After the put in the gorge closes in around you and an ominous roar heralds your arrival at the top of Smith's Falls. Find a wave, or if your life insurance is up-to-date catch a ride in the big hole on the right side. Beware of plummeting bungy jumpers off the second of the Twin Bridges. Violence may ensue if you try to get out on their platform unless it's a dire emergency - exit here at your own peril.
The best surfing on Do Little Do Nothing is at about 165 cumecs, on the 3rd wave back where you can cross over to river right or recycle behind the rock on river left. The front wave is good at flows >300 but hard in short boats. A long stretch of canyon with excellent eddy lines leads into the final and crux rapid, Dog Leg. Out of control surfing in the first part of Dog Leg is not to be missed-but often is as the waves are fast and difficult to catch. Head left around the island and look for waves and a ledge hole on the left. The take out is on the right just beyond here and getting out here is a good idea as Nevis Bluff lies just a few kilometres downstream and there are no more take outs.
Camping at the take out is lovely, and there are some premium spots among the trees. At this stage it is free so let's look after it. We can keep it that way by cleaning up after ourselves and using the toilets provided. If you plan to stay a while and use an open fire please bring your own firewood. After two decades of use people have pruned, cut and savaged the resident trees to a seriously depleted state. New wineries have been sprouting all around the area so make sure you pay a visit or three.
To get to the put in: drive on SH6 between Queenstown and Cromwell. About 4km east of the Arrow River bridge is a gravel turning area with a road leading down to a carpark. A track leads to the river. Rafters clip their rafts onto a steep ‘zip' wire. I know of kayakers who clip their boats onto the raft wire. I have also seen boats split from the impact at the bottom. Your choice.

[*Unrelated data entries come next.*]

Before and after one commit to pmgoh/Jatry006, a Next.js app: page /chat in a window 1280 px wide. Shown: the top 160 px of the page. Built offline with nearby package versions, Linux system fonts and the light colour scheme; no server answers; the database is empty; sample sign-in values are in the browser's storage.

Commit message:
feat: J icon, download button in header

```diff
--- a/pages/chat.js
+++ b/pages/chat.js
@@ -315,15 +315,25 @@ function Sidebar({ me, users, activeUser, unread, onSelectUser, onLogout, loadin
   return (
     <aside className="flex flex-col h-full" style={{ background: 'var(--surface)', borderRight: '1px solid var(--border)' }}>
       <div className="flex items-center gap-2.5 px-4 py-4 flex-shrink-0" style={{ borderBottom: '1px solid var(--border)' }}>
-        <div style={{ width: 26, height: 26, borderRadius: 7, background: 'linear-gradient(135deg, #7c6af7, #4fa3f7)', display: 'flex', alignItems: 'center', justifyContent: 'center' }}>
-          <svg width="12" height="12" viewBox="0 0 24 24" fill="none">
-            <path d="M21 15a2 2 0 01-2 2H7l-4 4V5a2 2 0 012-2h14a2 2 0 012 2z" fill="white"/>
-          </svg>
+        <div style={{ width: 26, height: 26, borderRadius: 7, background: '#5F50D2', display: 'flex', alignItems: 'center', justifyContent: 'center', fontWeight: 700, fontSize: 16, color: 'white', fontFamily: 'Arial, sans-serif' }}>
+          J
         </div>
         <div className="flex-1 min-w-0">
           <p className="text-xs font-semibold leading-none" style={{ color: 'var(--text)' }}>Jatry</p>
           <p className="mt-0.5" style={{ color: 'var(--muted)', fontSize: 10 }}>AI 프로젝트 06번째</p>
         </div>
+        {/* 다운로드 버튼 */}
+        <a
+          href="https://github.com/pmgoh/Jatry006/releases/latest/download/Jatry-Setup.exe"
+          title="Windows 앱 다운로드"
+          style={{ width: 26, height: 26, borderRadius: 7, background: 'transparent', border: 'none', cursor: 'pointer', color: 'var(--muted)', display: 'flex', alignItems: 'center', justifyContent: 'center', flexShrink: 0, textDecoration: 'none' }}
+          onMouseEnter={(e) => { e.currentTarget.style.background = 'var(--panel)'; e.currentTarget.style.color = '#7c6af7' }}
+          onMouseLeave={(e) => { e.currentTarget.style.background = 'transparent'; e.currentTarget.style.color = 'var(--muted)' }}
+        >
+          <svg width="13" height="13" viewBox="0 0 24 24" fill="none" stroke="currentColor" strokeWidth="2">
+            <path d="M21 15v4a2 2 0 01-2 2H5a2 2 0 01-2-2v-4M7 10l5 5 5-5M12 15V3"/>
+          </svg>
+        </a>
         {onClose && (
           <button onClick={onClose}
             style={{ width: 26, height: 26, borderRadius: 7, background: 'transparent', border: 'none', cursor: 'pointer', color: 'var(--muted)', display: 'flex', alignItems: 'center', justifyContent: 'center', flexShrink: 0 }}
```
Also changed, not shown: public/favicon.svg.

To get to the take out: the take out is further along SH6 towards Cromwell, down the first turn left (dirt road sign posted 'Rafters Road') after the Gibbston Winery, or 150m after a sign to Coal Pit Rd. Drive down to the obvious camping/parking area.
Class IV-: >400 cumecs